After Sandy crashed along the coast in 2012, a barrier of sand filled TrapBags was installed. Since then, however, hundreds have split open, emptying their contents back onto the ocean. Where this barrier ends, homes are protected by little more than loose piles of rubble.
"There were a number of houses that were just obliterated [by the hurricane]. The first line of houses was the wave break," said Pippa Brashear, the planning principal at SCAPE, and project manager for the Living Breakwaters. "The aim here is to take that offshore. The breakwaters are designed to be high enough, but also strong enough, that those big waves are breaking out there on the breakwaters, and not reaching shore."
Beginning in January, the breakwaters will start to emerge from the water, she told Gothamist, as workers place larger stones onto the completed mattress layers. These materials are being quarried in Johnstown, N.Y., where each stone is inspected by the construction team's geologist, before being floated down the Hudson River in barges.
When construction is finished, the top 7.5 ft. of the largest breakwaters will be visible at mean tide. Navigational lights will be placed on top to prevent accidents with boats and jet skis.
"It's about 120,000 tons of stone that we are going to be placing out there in the bay," noted Robinson, of Weeks Marine. "The largest stone we will set on this project is about five tons, which is roughly a five-foot diameter boulder."
The Living Breakwaters is only one of several major infrastructure projects currently underway in New York to mitigate the impacts of climate change and sea level rise:
Unlike the walls, levees and berms created by these other projects, though, the Living Breakwaters is explicitly designed with the secondary goal of restoring marine habitats and ecosystems off the New York City's coast and will not be an impermeable barrier.
Staten Island's coastal area was once home to extensive wetlands and oyster beds, which helped protect it from waves and erosion. Over the last century, though, that habitat was largely erased by pollution and overdevelopment.
"The harbor is still a rich estuary, but if you look at Raritan Bay, it is a shallow, sandy bottom with a giant navigation channel dredged through it," Brashear explained to Gothamist. "We [have] said if we are going to put something in the water, we need to create something that is going to bring back that ecosystem function and really serve the diverse species that are there. There is no excuse for having a hardened shoreline that is sterile."
The Living Breakwaters have a functional lifespan of 50 years, after which they will slowly become less effective.
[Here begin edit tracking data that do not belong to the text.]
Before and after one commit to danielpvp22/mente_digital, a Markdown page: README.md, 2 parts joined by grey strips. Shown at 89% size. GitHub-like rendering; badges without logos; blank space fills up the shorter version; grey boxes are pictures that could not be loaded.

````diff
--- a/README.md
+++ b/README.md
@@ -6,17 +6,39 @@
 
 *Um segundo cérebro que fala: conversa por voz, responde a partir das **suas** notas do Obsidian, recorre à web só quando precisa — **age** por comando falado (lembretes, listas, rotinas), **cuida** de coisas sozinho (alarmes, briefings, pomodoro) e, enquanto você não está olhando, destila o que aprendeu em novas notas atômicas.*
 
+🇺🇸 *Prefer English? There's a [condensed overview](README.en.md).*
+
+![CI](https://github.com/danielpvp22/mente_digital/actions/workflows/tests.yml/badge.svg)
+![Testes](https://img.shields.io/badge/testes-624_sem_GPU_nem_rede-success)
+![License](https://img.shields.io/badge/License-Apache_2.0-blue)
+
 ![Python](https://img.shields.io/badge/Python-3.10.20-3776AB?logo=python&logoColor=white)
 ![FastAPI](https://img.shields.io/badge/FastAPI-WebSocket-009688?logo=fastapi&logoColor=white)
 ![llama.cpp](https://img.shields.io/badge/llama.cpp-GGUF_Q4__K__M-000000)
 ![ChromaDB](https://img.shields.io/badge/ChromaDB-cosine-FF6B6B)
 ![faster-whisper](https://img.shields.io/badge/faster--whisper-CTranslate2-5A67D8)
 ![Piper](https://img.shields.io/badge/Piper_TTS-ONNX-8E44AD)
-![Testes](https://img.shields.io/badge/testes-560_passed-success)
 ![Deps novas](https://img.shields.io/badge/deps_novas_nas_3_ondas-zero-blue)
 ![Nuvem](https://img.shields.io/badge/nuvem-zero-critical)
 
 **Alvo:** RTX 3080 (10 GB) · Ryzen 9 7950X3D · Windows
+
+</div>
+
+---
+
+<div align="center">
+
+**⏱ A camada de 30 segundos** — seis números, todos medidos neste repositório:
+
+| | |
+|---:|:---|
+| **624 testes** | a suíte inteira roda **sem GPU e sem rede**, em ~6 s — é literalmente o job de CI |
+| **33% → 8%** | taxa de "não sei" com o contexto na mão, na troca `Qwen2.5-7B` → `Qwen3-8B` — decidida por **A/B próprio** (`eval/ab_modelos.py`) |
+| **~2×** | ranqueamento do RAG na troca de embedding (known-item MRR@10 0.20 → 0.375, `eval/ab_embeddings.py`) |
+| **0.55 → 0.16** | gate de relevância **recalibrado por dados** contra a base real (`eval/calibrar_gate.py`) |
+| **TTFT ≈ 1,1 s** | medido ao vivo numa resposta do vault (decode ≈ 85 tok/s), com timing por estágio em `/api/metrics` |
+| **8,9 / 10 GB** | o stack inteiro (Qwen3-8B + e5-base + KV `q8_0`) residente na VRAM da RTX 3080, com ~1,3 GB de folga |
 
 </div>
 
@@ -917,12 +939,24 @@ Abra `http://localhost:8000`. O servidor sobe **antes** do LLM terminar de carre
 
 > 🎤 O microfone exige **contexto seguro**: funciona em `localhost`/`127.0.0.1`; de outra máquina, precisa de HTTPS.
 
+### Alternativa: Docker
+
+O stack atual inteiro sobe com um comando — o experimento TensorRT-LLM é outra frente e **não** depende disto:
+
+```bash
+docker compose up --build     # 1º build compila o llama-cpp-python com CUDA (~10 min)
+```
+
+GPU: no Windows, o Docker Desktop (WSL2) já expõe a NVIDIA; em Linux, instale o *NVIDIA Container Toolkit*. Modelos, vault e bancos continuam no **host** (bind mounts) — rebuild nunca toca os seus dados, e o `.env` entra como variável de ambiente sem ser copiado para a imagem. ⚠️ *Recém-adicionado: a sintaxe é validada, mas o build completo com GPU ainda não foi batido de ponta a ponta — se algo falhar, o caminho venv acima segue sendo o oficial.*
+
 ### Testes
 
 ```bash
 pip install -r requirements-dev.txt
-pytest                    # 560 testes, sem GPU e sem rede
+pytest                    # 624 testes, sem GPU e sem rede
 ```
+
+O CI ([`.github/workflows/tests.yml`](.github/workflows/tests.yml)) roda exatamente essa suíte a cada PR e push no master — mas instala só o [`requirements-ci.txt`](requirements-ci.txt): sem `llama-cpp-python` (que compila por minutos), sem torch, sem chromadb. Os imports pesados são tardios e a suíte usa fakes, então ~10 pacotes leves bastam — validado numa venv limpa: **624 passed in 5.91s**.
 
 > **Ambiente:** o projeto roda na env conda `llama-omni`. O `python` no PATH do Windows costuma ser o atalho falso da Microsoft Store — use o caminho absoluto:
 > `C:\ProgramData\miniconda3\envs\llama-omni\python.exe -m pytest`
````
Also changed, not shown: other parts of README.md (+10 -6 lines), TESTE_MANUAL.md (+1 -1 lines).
They are designed to fight up to 18 in. of sea level rise, which may occur as soon as the 2050s, according to projections from the New York City Panel on Climate Change. But by 2100, sea levels could rise by up to 9.5 ft., according to the panel, which would completely submerge the breakwaters and the coast of Tottenville.
"They are probably already going to have to elevate homes and adapt over time, and understand that periodic flooding is going to happen," Brashear said in her remarks to Gothamist. "Living with water is going to be a part of that adaptation."
In three nearby Staten Island neighborhoods, the Governor's Office of Storm Recovery has already bought and demolished hundreds of low-lying homes in Oakwood Beach, Graham Beach and Ocean Breeze. These former neighborhoods are now being left permanently undeveloped, as a buffer against future storm surges.
Even with its new breakwaters, Tottenville will eventually need to decide one day whether to undertake its own managed retreat from the waterfront.